All research outputs
#1,175,737
of 12,358,644 outputs
Outputs from Science
#20,987
of 57,557 outputs
Outputs of similar age
#40,326
of 335,243 outputs
Outputs of similar age from Science
#594
of 1,007 outputs
Altmetric has tracked 12,358,644 research outputs across all sources so far. Compared to these this one has done particularly well and is in the 90th percentile: it's in the top 10% of all research outputs ever tracked by Altmetric.
So far Altmetric has tracked 57,557 research outputs from this source. They typically receive a lot more attention than average, with a mean Attention Score of 39.1. This one has gotten more attention than average, scoring higher than 64% of its peers.
Older research outputs will score higher simply because they've had more time to accumulate mentions. To account for age we can compare this Altmetric Attention Score to the 335,243 tracked outputs that were published within six weeks on either side of this one in any source. This one has done well, scoring higher than 87% of its contemporaries.

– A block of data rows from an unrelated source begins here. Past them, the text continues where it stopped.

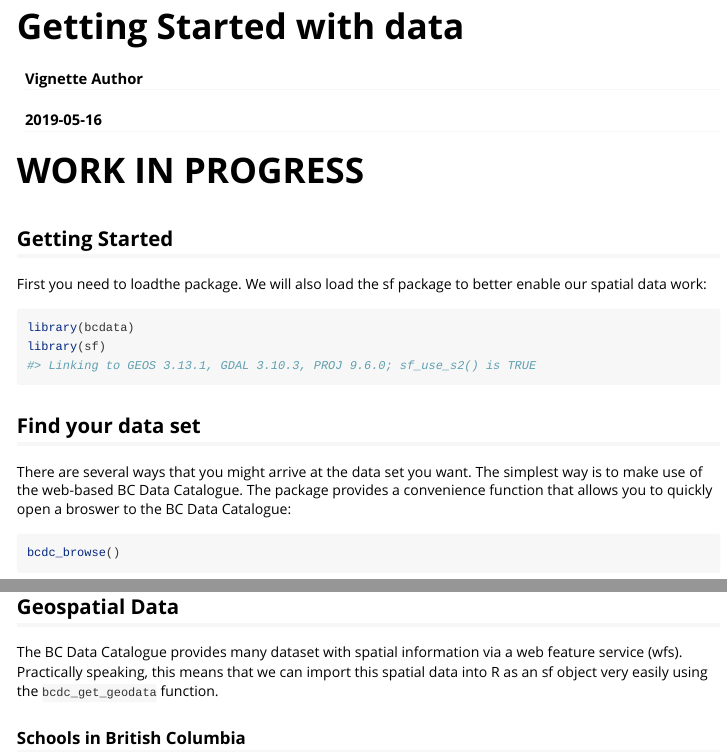
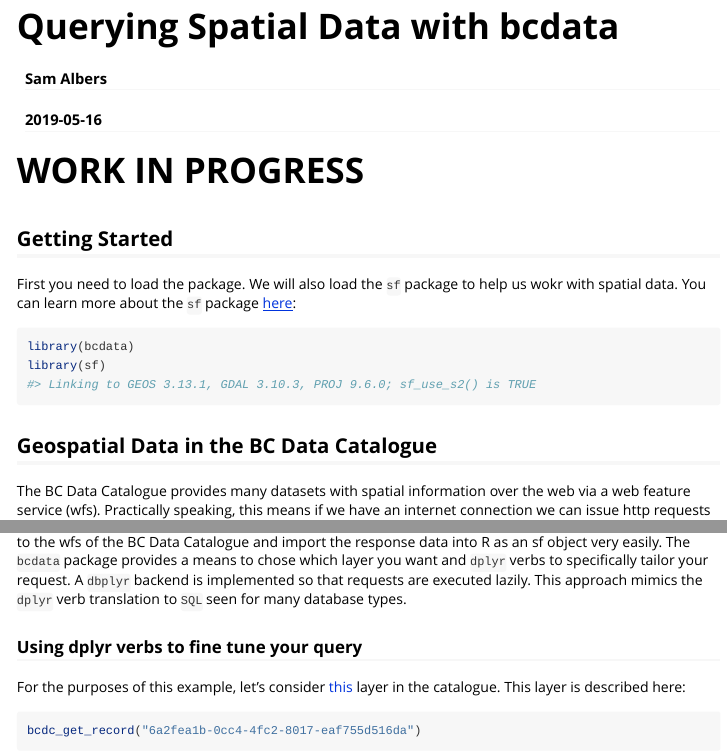
Before and after one commit to bcgov/bcdata, an R Markdown document (vignettes/getting-started-with-bcdata.Rmd): the page in a window 1100 px wide, from its top, and a second part further down, joined at a grey line. Rendered offline with R 4.5, knitr and Pandoc, with nearby package versions; some code elsewhere in the file could not run offline; long lines of code are wrapped.

Commit message:
wip vignette

````diff
--- a/vignettes/getting-started-with-bcdata.Rmd
+++ b/vignettes/getting-started-with-bcdata.Rmd
@@ -1,6 +1,6 @@
 ---
-title: "Getting Started with data"
-author: "Vignette Author"
+title: "Querying Spatial Data with bcdata"
+author: "Sam Albers"
 date: "`r Sys.Date()`"
 output: rmarkdown::html_vignette
 vignette: >
@@ -19,26 +19,27 @@ knitr::opts_chunk$set(
 # WORK IN PROGRESS
 
 ## Getting Started
-First you need to loadthe package. We will also load the sf package to better enable our spatial data work:
+First you need to load the package. We will also load the `sf` package to help us wokr with spatial data. You can learn more about the `sf` package [here](https://r-spatial.github.io/sf/):
 ```{r}
 library(bcdata)
 library(sf)
 ```
 
 
-## Find your data set
-There are several ways that you might arrive at the data set you want. The simplest way is to make use of the web-based BC Data Catalogue. The package provides a convenience function that allows you to quickly open a broswer to the BC Data Catalogue:
-```{r,eval=FALSE}
-bcdc_browse()
-```
-If you would like to further refine your search you can supply a string:
+## Geospatial Data in the BC Data Catalogue
+The BC Data Catalogue provides many datasets with spatial information over the web via a web feature service (wfs). Practically speaking, this means if we have an internet connection we can issue http requests to the wfs of the BC Data Catalogue and import the response data into R as an sf object very easily. The `bcdata` package provides a means to chose which layer you want and `dplyr` verbs to specifically tailor your request.  A `dbplyr` backend is implemented so that requests are executed lazily. This approach mimics the `dplyr` verb translation to `SQL` seen for many database types.
+
+### Using dplyr verbs to fine tune your query
+For the purposes of this example, let's consider [this](catalogue.data.gov.bc.ca/dataset/6a2fea1b-0cc4-4fc2-8017-eaf755d516da) layer in the catalogue. This layer is described here:
 ```{r}
-bcdc_browse("cities")
+bcdc_get_record("6a2fea1b-0cc4-4fc2-8017-eaf755d516da")
 ```
 
+The key thing we are interested in here is that this is a *WFS record*. From this we know we can make use of `bcdc_query_geodata`.
 
-## Geospatial Data
-The BC Data Catalogue provides many dataset with spatial information via a web feature service (wfs). Practically speaking, this means that we can import this spatial data into R as an sf object very easily using the `bcdc_get_geodata` function.
+```{r}
+bcdc_query_geodata("6a2fea1b-0cc4-4fc2-8017-eaf755d516da")
+```
 
 
 ### Schools in British Columbia
````
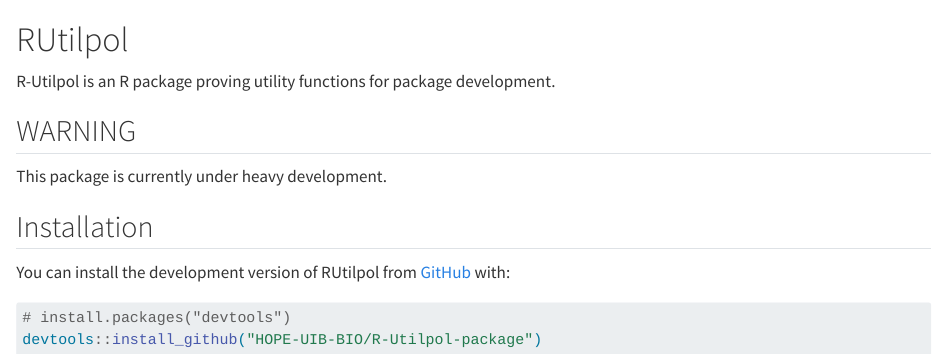
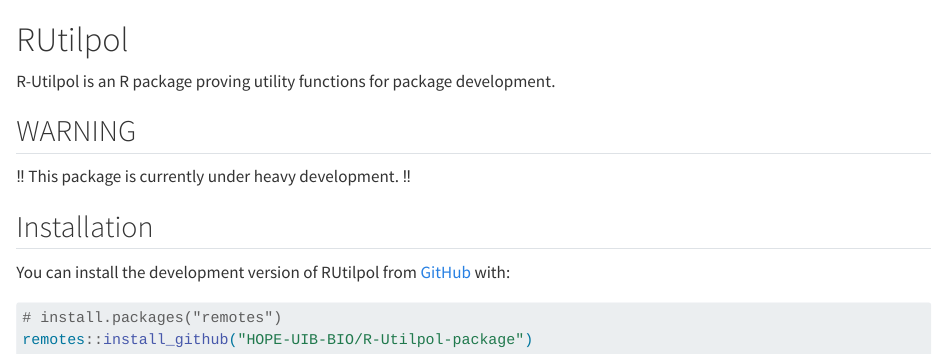
Before and after one commit to HOPE-UIB-BIO/R-Utilpol-package, a Quarto document (README.qmd): the page in a window 1100 px wide, from its top. Rendered offline with R 4.5, knitr and Pandoc in place of Quarto, with nearby package versions; drawn as R Markdown's standard HTML page in place of the format the file asks for; badge pictures from the web are left out.

Commit message:
use {remotes} for pg installation

````diff
--- a/README.qmd
+++ b/README.qmd
@@ -22,13 +22,13 @@
 
 ## WARNING
 
-This package is currently under heavy development.
+:bangbang: This package is currently under heavy development. :bangbang:
 
 ## Installation
 
 You can install the development version of RUtilpol from [GitHub](https://github.com/) with:
 
 ```{r install, eval = FALSE}
-# install.packages("devtools")
-devtools::install_github("HOPE-UIB-BIO/R-Utilpol-package")
+# install.packages("remotes")
+remotes::install_github("HOPE-UIB-BIO/R-Utilpol-package")
 ```
````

We're also able to compare this research output to 1,007 others from the same source and published within six weeks on either side of this one. This one is in the 40th percentile – i.e., 40% of its contemporaries scored the same or lower than it.